→ **RECORDED INFORMATION**
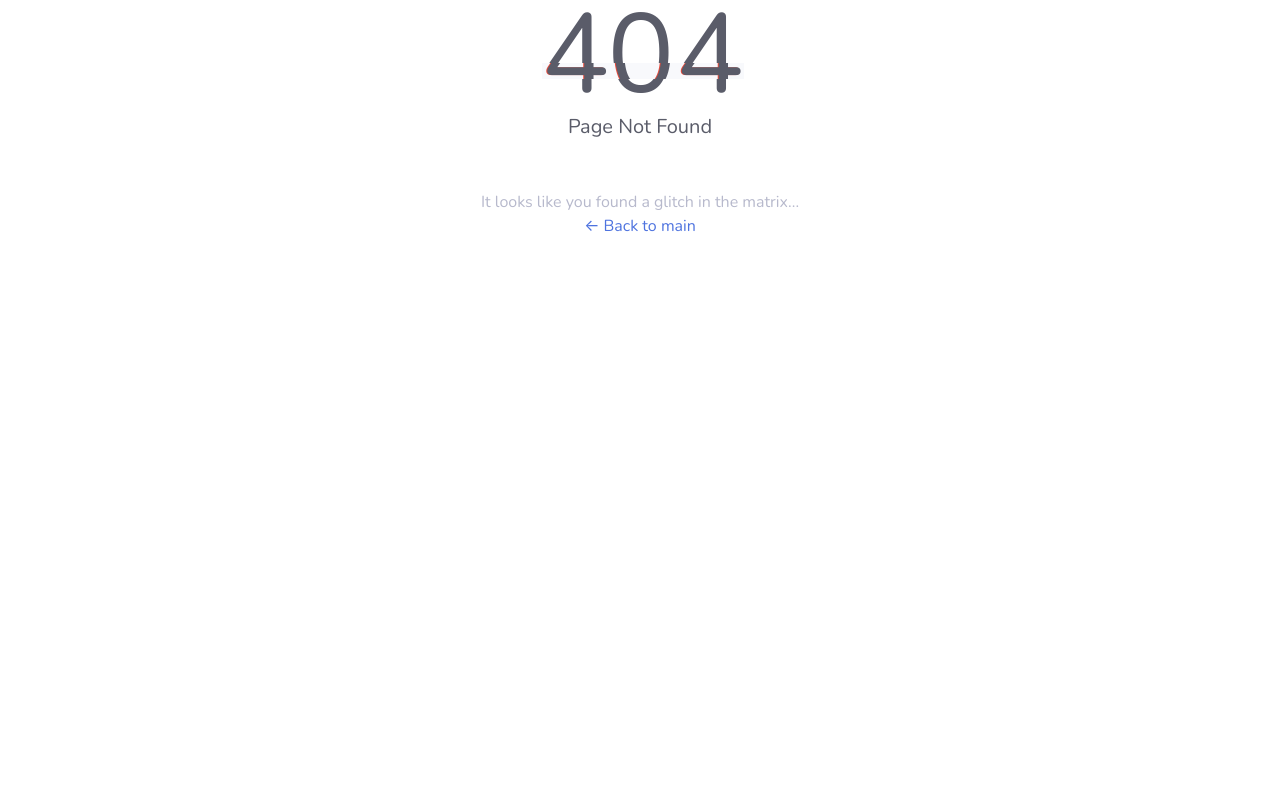
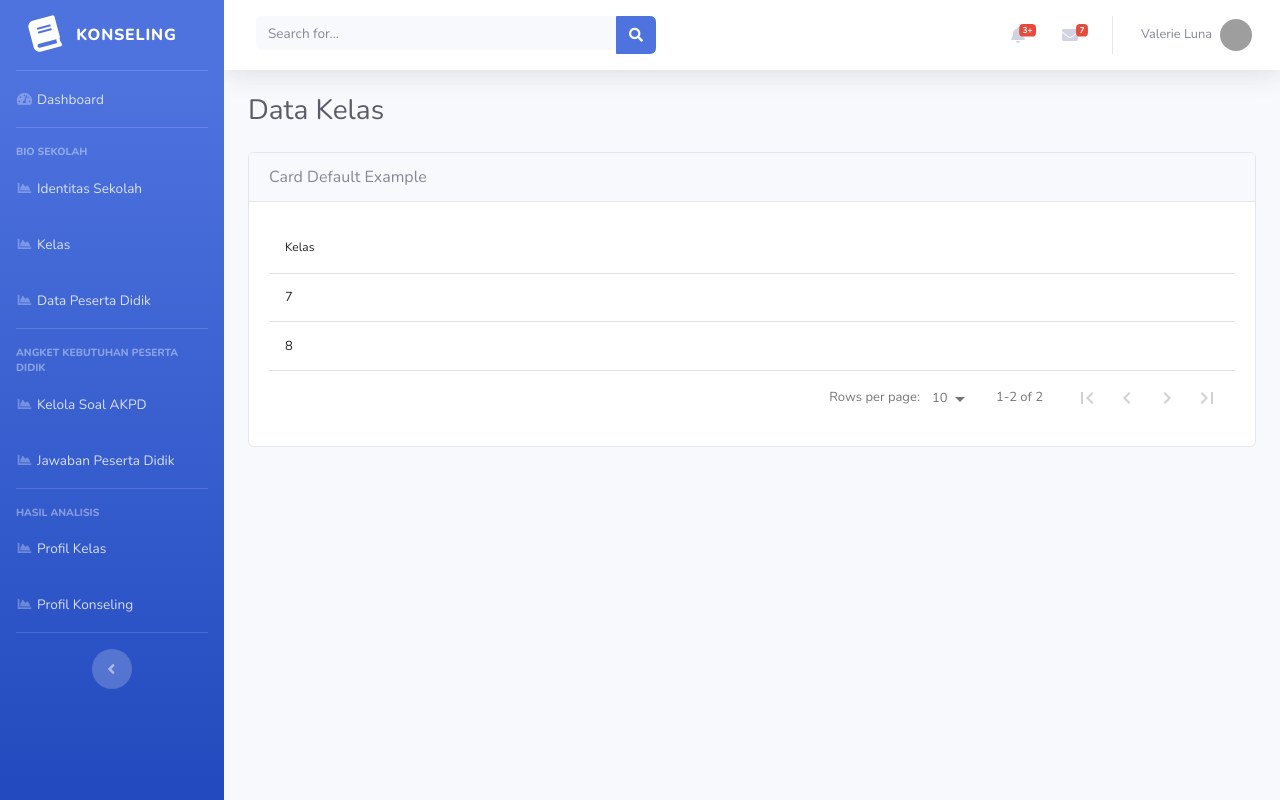
Before and after one commit to hendri2212/konseling, a React (Create React App) app in the folder frontend/: page /kelas in a window 1280 px wide. Before the commit this address had no page. Built offline with nearby package versions, Linux system fonts and the light colour scheme; grey boxes are pictures that could not be loaded.

Commit message:
create: halaman Kelas & route
dir : Kelas
route : /kelas
dengan tambahan komponen react-data-table-component

Update package.json

```diff
--- a/frontend/package.json
+++ b/frontend/package.json
@@ -12,10 +12,12 @@
     "popper.js": "^1.15.0",
     "prop-types": "^15.7.2",
     "react": "^17.0.2",
+    "react-data-table-component": "^7.4.7",
     "react-dom": "^16.11.0",
     "react-router-dom": "^5.1.2",
     "react-scripts": "^5.0.0",
-    "set-value": "^3.0.1"
+    "set-value": "^3.0.1",
+    "styled-components": "^5.3.3"
   },
   "scripts": {
     "start": "react-scripts start",
--- /dev/null
+++ b/frontend/src/pages/Kelas/index.js
@@ -0,0 +1,71 @@
+import { Component } from "react";
+import PageHeading from "../../components/PageHeading";
+
+//Navigation
+import Sidebar from '../../components/Navigation/Sidebar';
+import Topbar from '../../components/Navigation/Topbar';
+import CardDefault from "../../components/Cards/Default";
+import DataTable from "react-data-table-component";
+
+function Kelas() {
+    const columns = [
+        {
+            name: 'Kelas',
+            selector: row => row.kelas,
+        },
+    ];
+
+    const data = [
+        {
+            id: 1,
+            kelas: '7',
+            year: '1988',
+        },
+        {
+            id: 2,
+            kelas: '8',
+            year: '1984',
+        },
+    ];
+
+    return (
+        <div>
+            <div id="wrapper">
+
+                {/* Sidebar */}
+                <Sidebar />
+
+                <div id="content-wrapper" className="d-flex flex-column">
+                    <div id="content">
+                        {/* <!-- Topbar --> */}
+                        <Topbar />
+                        {/* <!-- End of Topbar --> */}
+
+                        {/* <!-- Begin Page Content --> */}
+                        <div className="container-fluid">
+                            {/* <!-- Page Heading --> */}
+
+                            <PageHeading title="Data Kelas" />
+
+                            {/* <!-- Content Row --> */}
+
+                            <div className="row">
+                                <div class="col-lg-12">
+                                    <CardDefault title="Card Default Example">
+                                        <DataTable
+                                            columns={columns}
+                                            data={data}
+                                            pagination
+                                        />
+                                    </CardDefault>
+                                </div>
+                            </div>
+                        </div>
+                    </div>
+                </div>
+            </div>
+        </div>
+    );
+}
+
+export default Kelas;
--- a/frontend/src/routes.js
+++ b/frontend/src/routes.js
@@ -19,6 +19,7 @@ const Routes = () => (
             <Route exact path="/" component={SignIn} />
             <Route exact path="/dashboard" component={Dashboard} />
             <Route path="/signup" component={SignUp} />
+            <Route path="/kelas" component={Kelas} />
             <Route path="/identitas-sekolah" component={IdentitasSekolah} />
             {/* <Route path="/cards" component={Cards} /> */}
             {/* <Route path="/charts" component={Charts} /> */}
```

→ **PROBLEM**
Each line of the records with the word "Topbar" in it is to be copied.

→ **ANSWER SPACE**
+import Topbar from '../../components/Navigation/Topbar';
+                        {/* <!-- Topbar --> */}
+                        <Topbar />
+                        {/* <!-- End of Topbar --> */}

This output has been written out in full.